If Ana is healthy, though- well, I still might put her #2. She had a mental edge coming out of the French, but Ana's been playing so poorly that I think she will have issues getting her mental game back. If she starts off with a few dominant straight set wins, then she goes right to the top of the list with Safina. Otherwise, we may have to wait a few more months to let her thumb and confidence heal.
5. Venus Williams. Just too talented and too erratic to ever predict accurately.
6. Jelena Jankovic. Again, injuries are the main issue here. Clearly talented enough to win. If she gets rolling, her engaging style of play and ebullient personality will make her a crowd favorite in NY- she's just too darn likable. I'll be rooting for her.
7. Alize Cornet- my "what the heck" pick. She's been playing well, and shown she can hold her own with the big name players. I wouldn't be shocked to see her make the semi-finals
1. Novak Djokovic
2. Rafael Nadal
I've gone back and forth on these two, who I consider co-favorites. It's certainly been Nadal's year. There are a few reasons, however, I am leaning toward Djokovic:
a. I think Djokovic's track record is still better on hard court
b. They've played each other pretty closely. Djokovic is one of the few players to have convincing wins over Nadal this year. Djokovic is probably the only player on the tour who thinks he should beat Nadal, and I include Federer in that comment.
c. Health. I think Nadal's style makes him a bit of walking time bomb, and I could see him running himself down over the course of the hard court tournament
d. Crowd response. The US Open is my favorite live event in any sport, and the main reason is the crowds- it is the one tennis event where the crowds can really rally a player.
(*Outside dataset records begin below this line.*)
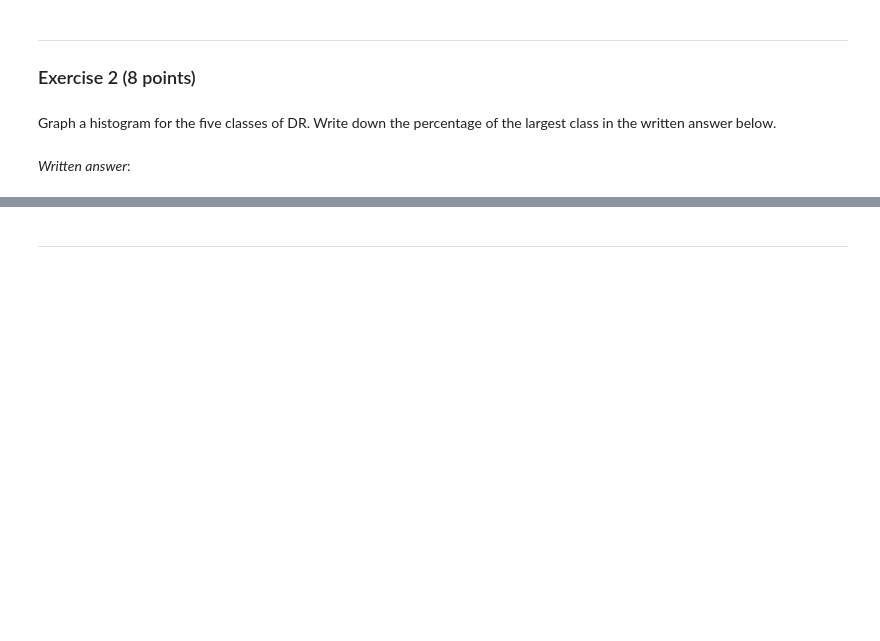
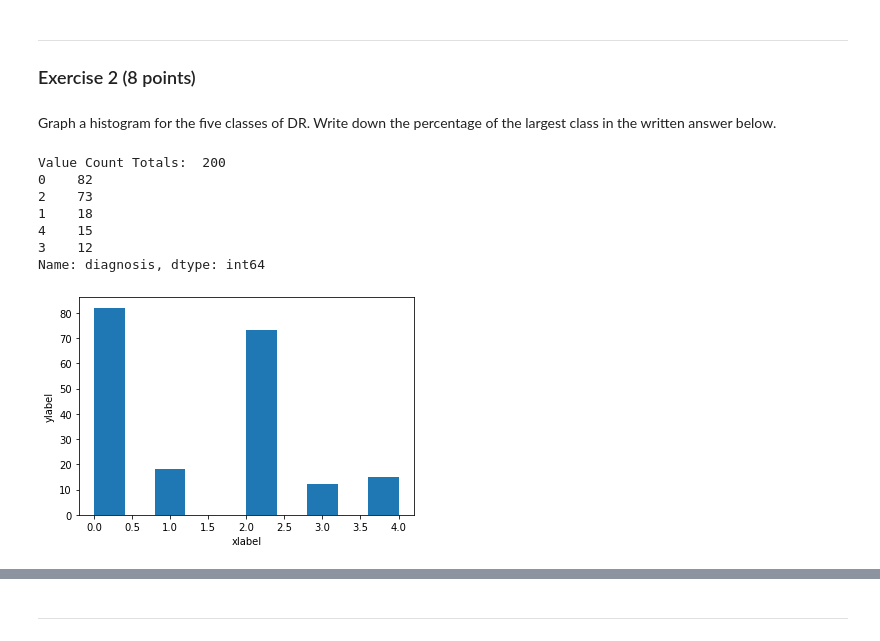
Before and after one commit to vhr1975/datasciw207, a Jupyter notebook: Homework/Victor_Ramirez_Assignment_10 CNN.ipynb, the cells around one changed output, grey strips where cells are left out. Saved outputs shown, nothing was run; the diff lists cells and outputs as text; code cells hidden in the pictures; blank space fills up the shorter version.

```diff
--- a/Homework/Victor_Ramirez_Assignment_10 CNN.ipynb
+++ b/Homework/Victor_Ramirez_Assignment_10 CNN.ipynb
@@ -123,2 +121,22 @@ Graph a histogram for the five classes of DR. Write down the percentage of the l
-# %% [markdown]
-*Written answer*:
+# %%
+# YOUR CODE HERE
+
+#print(y.diagnosis.unique())
+
+#print(y.head())
+
+plt.hist(y.diagnosis)  # density=False would make counts
+plt.ylabel('ylabel')
+plt.xlabel('xlabel');
+
+print('Value Count Totals: ', y['diagnosis'].count())
+print(y['diagnosis'].value_counts())
+# %% [output]
+Value Count Totals:  200
+0    82
+2    73
+1    18
+4    15
+3    12
+Name: diagnosis, dtype: int64
+[figure, added]
```
Also changed, not shown: parts of 3 cells of this notebook.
Of the top players, Djokovic has the most engaging personality, which definitely benefited him last year.
I think these are all very real advantages for Djokovic. Maybe I am just trying to convince myself to go against the best player, who is clearly Nadal.
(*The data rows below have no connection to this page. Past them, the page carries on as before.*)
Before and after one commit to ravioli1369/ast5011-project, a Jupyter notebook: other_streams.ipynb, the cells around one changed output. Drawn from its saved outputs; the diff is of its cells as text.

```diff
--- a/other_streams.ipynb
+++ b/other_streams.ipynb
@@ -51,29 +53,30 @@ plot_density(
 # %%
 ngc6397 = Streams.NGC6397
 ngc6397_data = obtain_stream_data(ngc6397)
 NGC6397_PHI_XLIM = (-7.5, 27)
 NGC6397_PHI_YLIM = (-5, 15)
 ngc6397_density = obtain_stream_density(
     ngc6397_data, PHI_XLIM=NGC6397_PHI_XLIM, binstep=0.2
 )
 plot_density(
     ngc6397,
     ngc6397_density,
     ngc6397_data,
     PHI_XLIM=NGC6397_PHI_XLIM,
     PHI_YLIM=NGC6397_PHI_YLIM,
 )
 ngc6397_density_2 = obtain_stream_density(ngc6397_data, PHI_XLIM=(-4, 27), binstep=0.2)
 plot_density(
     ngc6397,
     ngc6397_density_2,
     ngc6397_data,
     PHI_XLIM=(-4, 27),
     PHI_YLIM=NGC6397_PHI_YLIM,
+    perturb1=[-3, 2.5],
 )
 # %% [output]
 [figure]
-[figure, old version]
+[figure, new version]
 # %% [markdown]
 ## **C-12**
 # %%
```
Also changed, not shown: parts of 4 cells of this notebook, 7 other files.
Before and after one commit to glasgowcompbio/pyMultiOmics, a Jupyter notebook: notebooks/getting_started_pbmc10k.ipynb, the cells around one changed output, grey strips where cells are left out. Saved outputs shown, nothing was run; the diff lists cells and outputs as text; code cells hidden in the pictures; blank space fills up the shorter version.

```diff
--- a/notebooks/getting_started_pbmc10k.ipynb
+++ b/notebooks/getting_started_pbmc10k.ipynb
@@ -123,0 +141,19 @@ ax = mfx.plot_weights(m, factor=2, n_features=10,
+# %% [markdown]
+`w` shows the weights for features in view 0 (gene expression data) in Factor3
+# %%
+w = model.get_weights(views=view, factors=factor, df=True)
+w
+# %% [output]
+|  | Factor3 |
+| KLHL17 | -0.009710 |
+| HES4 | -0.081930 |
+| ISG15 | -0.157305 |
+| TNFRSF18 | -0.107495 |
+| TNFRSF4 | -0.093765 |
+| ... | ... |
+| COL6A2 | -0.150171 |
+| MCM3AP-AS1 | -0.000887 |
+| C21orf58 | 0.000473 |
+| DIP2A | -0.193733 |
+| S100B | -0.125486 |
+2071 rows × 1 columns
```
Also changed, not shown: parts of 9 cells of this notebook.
I would probably say 27% chance for Djokovic, 23% chance for Nadal, and 50% for the rest of the field.
3. Federer. Still great, even if his not playing at a "greatest of all time" level. I am one of those people who appreciates Federer more now that his is mortal.
4. James Blake. Inconsistent, but I think he's the American most likely to have the crowd rally behind him and carry him to victory.
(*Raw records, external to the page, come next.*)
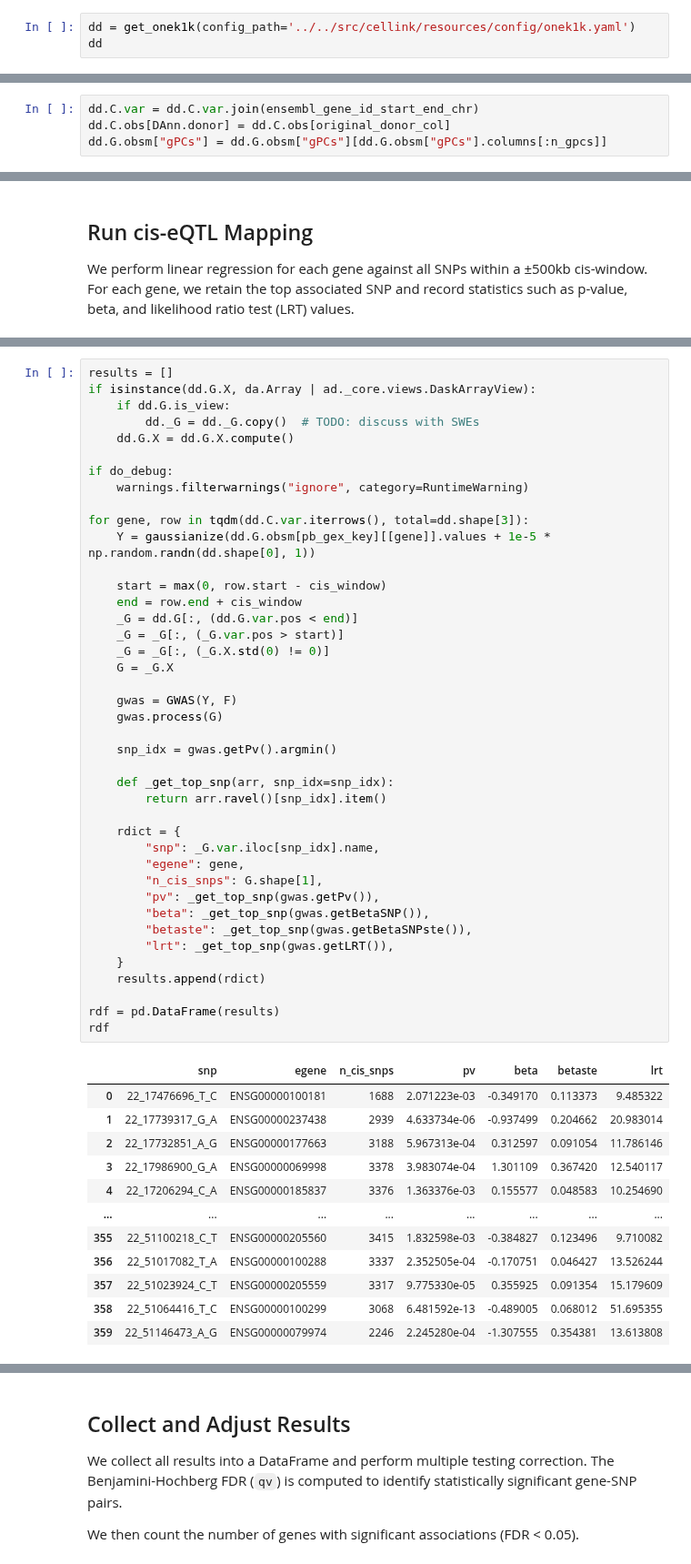
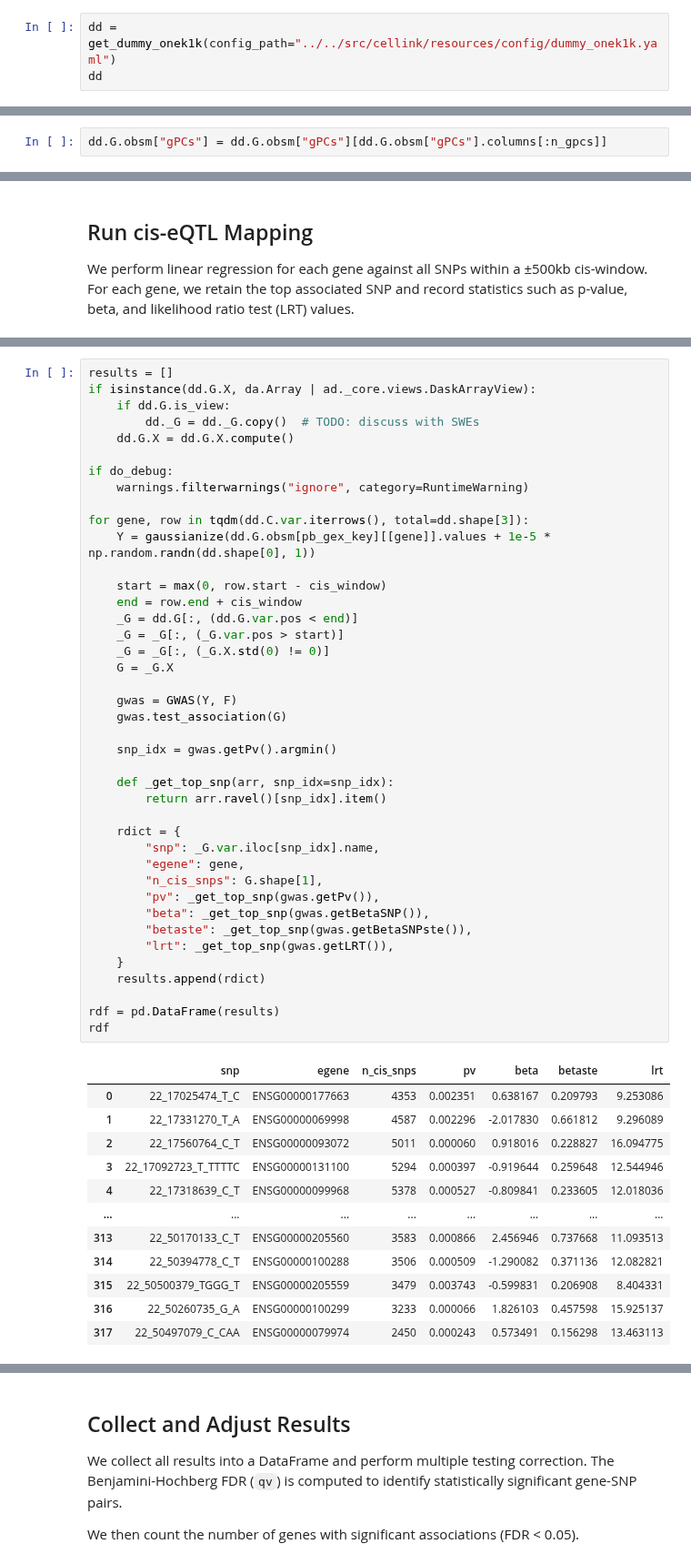
Before and after one commit to theislab/cellink, a Jupyter notebook: docs/tutorials/pseudobulk_eqtl.ipynb, the cells around one changed output, grey strips where cells are left out. Shown at 91% size. Drawn from its saved outputs; the diff is of its cells as text.

```diff
--- a/docs/tutorials/pseudobulk_eqtl.ipynb
+++ b/docs/tutorials/pseudobulk_eqtl.ipynb
@@ -45,4 +44,4 @@ Here, we load a prepared dataset (`onek1k`) that includes genotype and expressio
 # %%
-dd = get_onek1k(config_path='../../src/cellink/resources/config/onek1k.yaml')
+dd = get_dummy_onek1k(config_path="../../src/cellink/resources/config/dummy_onek1k.yaml")
 dd
 # %% [output]
@@ -101,6 +68,4 @@ ensembl_gene_id_start_end_chr
 # %%
-dd.C.var = dd.C.var.join(ensembl_gene_id_start_end_chr)
-dd.C.obs[DAnn.donor] = dd.C.obs[original_donor_col]
 dd.G.obsm["gPCs"] = dd.G.obsm["gPCs"][dd.G.obsm["gPCs"].columns[:n_gpcs]]
 # %% [markdown]
 ## Normalize and Filter Expression Data
@@ -250,42 +212,42 @@ for gene, row in tqdm(dd.C.var.iterrows(), total=dd.shape[3]):
 
     start = max(0, row.start - cis_window)
     end = row.end + cis_window
     _G = dd.G[:, (dd.G.var.pos < end)]
     _G = _G[:, (_G.var.pos > start)]
     _G = _G[:, (_G.X.std(0) != 0)]
     G = _G.X
 
     gwas = GWAS(Y, F)
-    gwas.process(G)
+    gwas.test_association(G)
 
     snp_idx = gwas.getPv().argmin()
 
     def _get_top_snp(arr, snp_idx=snp_idx):
         return arr.ravel()[snp_idx].item()
 
     rdict = {
         "snp": _G.var.iloc[snp_idx].name,
         "egene": gene,
         "n_cis_snps": G.shape[1],
         "pv": _get_top_snp(gwas.getPv()),
         "beta": _get_top_snp(gwas.getBetaSNP()),
         "betaste": _get_top_snp(gwas.getBetaSNPste()),
         "lrt": _get_top_snp(gwas.getLRT()),
     }
     results.append(rdict)
 
 rdf = pd.DataFrame(results)
 rdf
 # %% [output]
 |  | snp | egene | n_cis_snps | pv | beta | betaste | lrt |
-| 0 | 22_17476696_T_C | ENSG00000100181 | 1688 | 2.071223e-03 | -0.349170 | 0.113373 | 9.485322 |
-| 1 | 22_17739317_G_A | ENSG00000237438 | 2939 | 4.633734e-06 | -0.937499 | 0.204662 | 20.983014 |
-| 2 | 22_17732851_A_G | ENSG00000177663 | 3188 | 5.967313e-04 | 0.312597 | 0.091054 | 11.786146 |
-| 3 | 22_17986900_G_A | ENSG00000069998 | 3378 | 3.983074e-04 | 1.301109 | 0.367420 | 12.540117 |
-| 4 | 22_17206294_C_A | ENSG00000185837 | 3376 | 1.363376e-03 | 0.155577 | 0.048583 | 10.254690 |
+| 0 | 22_17025474_T_C | ENSG00000177663 | 4353 | 0.002351 | 0.638167 | 0.209793 | 9.253086 |
+| 1 | 22_17331270_T_A | ENSG00000069998 | 4587 | 0.002296 | -2.017830 | 0.661812 | 9.296089 |
+| 2 | 22_17560764_C_T | ENSG00000093072 | 5011 | 0.000060 | 0.918016 | 0.228827 | 16.094775 |
+| 3 | 22_17092723_T_TTTTC | ENSG00000131100 | 5294 | 0.000397 | -0.919644 | 0.259648 | 12.544946 |
+| 4 | 22_17318639_C_T | ENSG00000099968 | 5378 | 0.000527 | -0.809841 | 0.233605 | 12.018036 |
 | ... | ... | ... | ... | ... | ... | ... | ... |
-| 355 | 22_51100218_C_T | ENSG00000205560 | 3415 | 1.832598e-03 | -0.384827 | 0.123496 | 9.710082 |
-| 356 | 22_51017082_T_A | ENSG00000100288 | 3337 | 2.352505e-04 | -0.170751 | 0.046427 | 13.526244 |
-| 357 | 22_51023924_C_T | ENSG00000205559 | 3317 | 9.775330e-05 | 0.355925 | 0.091354 | 15.179609 |
-| 358 | 22_51064416_T_C | ENSG00000100299 | 3068 | 6.481592e-13 | -0.489005 | 0.068012 | 51.695355 |
-| 359 | 22_51146473_A_G | ENSG00000079974 | 2246 | 2.245280e-04 | -1.307555 | 0.354381 | 13.613808 |
+| 313 | 22_50170133_C_T | ENSG00000205560 | 3583 | 0.000866 | 2.456946 | 0.737668 | 11.093513 |
+| 314 | 22_50394778_C_T | ENSG00000100288 | 3506 | 0.000509 | -1.290082 | 0.371136 | 12.082821 |
+| 315 | 22_50500379_TGGG_T | ENSG00000205559 | 3479 | 0.003743 | -0.599831 | 0.206908 | 8.404331 |
+| 316 | 22_50260735_G_A | ENSG00000100299 | 3233 | 0.000066 | 1.826103 | 0.457598 | 15.925137 |
+| 317 | 22_50497079_C_CAA | ENSG00000079974 | 2450 | 0.000243 | 0.573491 | 0.156298 | 13.463113 |
```
Also changed, not shown: parts of 18 cells of this notebook, 15 other files.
5. Andy Murray. The most talented player outside of the Big 3.
6. Marat Safin. I was impressed by his Wimbledon run, and I think it would make an interesting story to add to my predicted winner for the women's draw.
Michael Phelps was already the greatest swimmer of all-time prior to the Olympics. What this Olympics did was put distance between him and #2, whoever that is (Mark Spitz presumably, although I suppose their are other people in the mix, like Matt Biondi, Ian Thorpe, Tracy Caulkins, and Jenny Thompson).
Michael Phelps's real peers now are people like Tiger Woods, Roger Federer, Michael Jordan, Jim Brown, Barry Bonds, Lance Armstrong, Babe Ruth, and Jim Thorpe- whether he is the greatest athlete of all time.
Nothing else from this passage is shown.